Roosevelt Elementary School this week was one of only six schools nationwide to receive the 2006 National School Change Award for significant and sustained improvement in student achievement.

The award is given by the National Principals Leadership Institute at the Fordham University Graduate School of Education.

"Never give up," Lew Smith, Director of the National Principals Leadership Institute, told students as he presented the award at Roosevelt during a morning ceremony that included staff, parents and community leaders. "That’s the story of this school, and that’s going to be the story of your life."

Principal Stefanie Holzman has led the school to a 182-point gain on the state’s Academic Performance Index (API) during the past five years, far exceeding the state’s 30-point target. The school has now achieved an API of 763 and is fast approaching the state’s ultimate target for all schools, 800 points. All ethnic and socioeconomic sub-groups of students have achieved expected gains.

About 63 percent of students at Roosevelt are English-language learners, and all students are on free lunch programs.
"What we say at Roosevelt is, if we can do it here, anybody can do it," Principal Holzman said. "I’m very pleased that our staff is getting this national recognition for their hard work. I’m even more pleased for our students."

In addition to the awards presentation at the school, Holzman and selected Roosevelt teachers will travel to New York in July for a national awards presentation by the U.S. Department of Education. While in New York City, the principal and a teacher also will participate in a Principals Leadership Institute at Fordham University. The award comes with a $5,000 grant that will help cover the cost of the trip. The focus of the institute will be team building.

Holzman attributes Roosevelt’s success to the use of data to drive high quality instruction, collaboration and self-reflection by teachers.

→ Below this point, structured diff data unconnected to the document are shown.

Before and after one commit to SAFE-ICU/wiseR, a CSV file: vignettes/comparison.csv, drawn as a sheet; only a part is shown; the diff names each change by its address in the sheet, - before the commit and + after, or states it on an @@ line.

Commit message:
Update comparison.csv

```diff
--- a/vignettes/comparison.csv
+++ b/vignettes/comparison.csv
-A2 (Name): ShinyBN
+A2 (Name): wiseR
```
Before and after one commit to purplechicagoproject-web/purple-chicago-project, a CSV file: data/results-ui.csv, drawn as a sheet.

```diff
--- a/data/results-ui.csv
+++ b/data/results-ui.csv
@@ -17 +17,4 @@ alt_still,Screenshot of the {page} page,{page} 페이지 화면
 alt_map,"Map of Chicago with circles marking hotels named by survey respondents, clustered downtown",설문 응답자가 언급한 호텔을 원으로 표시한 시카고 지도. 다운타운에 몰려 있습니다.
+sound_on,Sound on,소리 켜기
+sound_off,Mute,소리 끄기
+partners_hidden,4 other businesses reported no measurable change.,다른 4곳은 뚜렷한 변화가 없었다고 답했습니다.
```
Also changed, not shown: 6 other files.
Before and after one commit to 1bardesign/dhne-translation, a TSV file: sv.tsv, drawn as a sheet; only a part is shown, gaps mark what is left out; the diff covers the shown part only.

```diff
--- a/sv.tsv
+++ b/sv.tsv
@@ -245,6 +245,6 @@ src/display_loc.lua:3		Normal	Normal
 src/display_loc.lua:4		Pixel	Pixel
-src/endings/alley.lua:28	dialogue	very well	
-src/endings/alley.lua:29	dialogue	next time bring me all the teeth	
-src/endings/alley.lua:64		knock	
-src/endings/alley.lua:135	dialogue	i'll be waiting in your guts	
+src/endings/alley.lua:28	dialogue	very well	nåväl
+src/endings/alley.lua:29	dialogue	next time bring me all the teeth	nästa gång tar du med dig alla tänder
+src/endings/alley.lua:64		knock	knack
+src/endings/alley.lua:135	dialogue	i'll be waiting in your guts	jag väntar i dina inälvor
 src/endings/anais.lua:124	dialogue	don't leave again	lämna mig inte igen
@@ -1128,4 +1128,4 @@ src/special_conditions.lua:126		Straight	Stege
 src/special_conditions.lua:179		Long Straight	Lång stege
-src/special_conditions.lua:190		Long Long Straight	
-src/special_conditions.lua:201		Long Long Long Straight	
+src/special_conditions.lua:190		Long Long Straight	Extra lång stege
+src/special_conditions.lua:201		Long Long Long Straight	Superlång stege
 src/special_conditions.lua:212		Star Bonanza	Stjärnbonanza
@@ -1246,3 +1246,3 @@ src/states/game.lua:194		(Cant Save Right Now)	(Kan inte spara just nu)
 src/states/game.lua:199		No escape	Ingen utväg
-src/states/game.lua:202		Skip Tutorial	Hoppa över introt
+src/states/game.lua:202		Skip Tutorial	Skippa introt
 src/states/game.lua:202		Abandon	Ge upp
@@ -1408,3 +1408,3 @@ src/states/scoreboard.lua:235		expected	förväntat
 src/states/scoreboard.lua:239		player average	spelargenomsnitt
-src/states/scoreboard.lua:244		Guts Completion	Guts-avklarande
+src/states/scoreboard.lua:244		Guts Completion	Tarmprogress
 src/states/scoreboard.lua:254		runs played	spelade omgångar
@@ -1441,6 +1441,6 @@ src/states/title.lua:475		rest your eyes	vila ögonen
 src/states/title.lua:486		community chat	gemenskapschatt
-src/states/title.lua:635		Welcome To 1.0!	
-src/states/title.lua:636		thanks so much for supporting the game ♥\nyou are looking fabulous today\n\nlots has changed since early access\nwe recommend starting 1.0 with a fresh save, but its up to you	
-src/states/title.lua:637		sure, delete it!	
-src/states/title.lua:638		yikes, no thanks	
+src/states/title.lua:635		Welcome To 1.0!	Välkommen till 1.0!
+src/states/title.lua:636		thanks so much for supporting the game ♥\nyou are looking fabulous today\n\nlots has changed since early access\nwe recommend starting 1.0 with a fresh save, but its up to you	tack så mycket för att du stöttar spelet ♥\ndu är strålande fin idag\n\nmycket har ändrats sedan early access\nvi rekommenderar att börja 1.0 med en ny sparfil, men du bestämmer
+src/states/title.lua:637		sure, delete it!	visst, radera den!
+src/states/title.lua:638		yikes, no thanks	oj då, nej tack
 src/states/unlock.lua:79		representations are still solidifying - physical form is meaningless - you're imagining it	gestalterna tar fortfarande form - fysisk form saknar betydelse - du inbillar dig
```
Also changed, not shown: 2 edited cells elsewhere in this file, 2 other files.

Nominated schools submit data to demonstrate significant schoolwide change, improved teaching and learning, and measurably increased achievement. Over the past seven years, 474 schools have been nominated for the Fordham honor. Only 42, or six each year, have been selected as winners. More than 100 nominations were submitted this year. A national panel of judges selected the winning schools.

Roosevelt last month was named one of 17 schools in the Long Beach Unified School District to earn the Title I Academic Achievement Award. Title I winners must demonstrate the achievement level of twice the schoolwide API growth target and twice the API growth target for the socio-economically disadvantaged subgroup for two consecutive years.

In 2004, Roosevelt earned the California Distinguished School Award.

Slideshow: Roosevelt Accepts National Award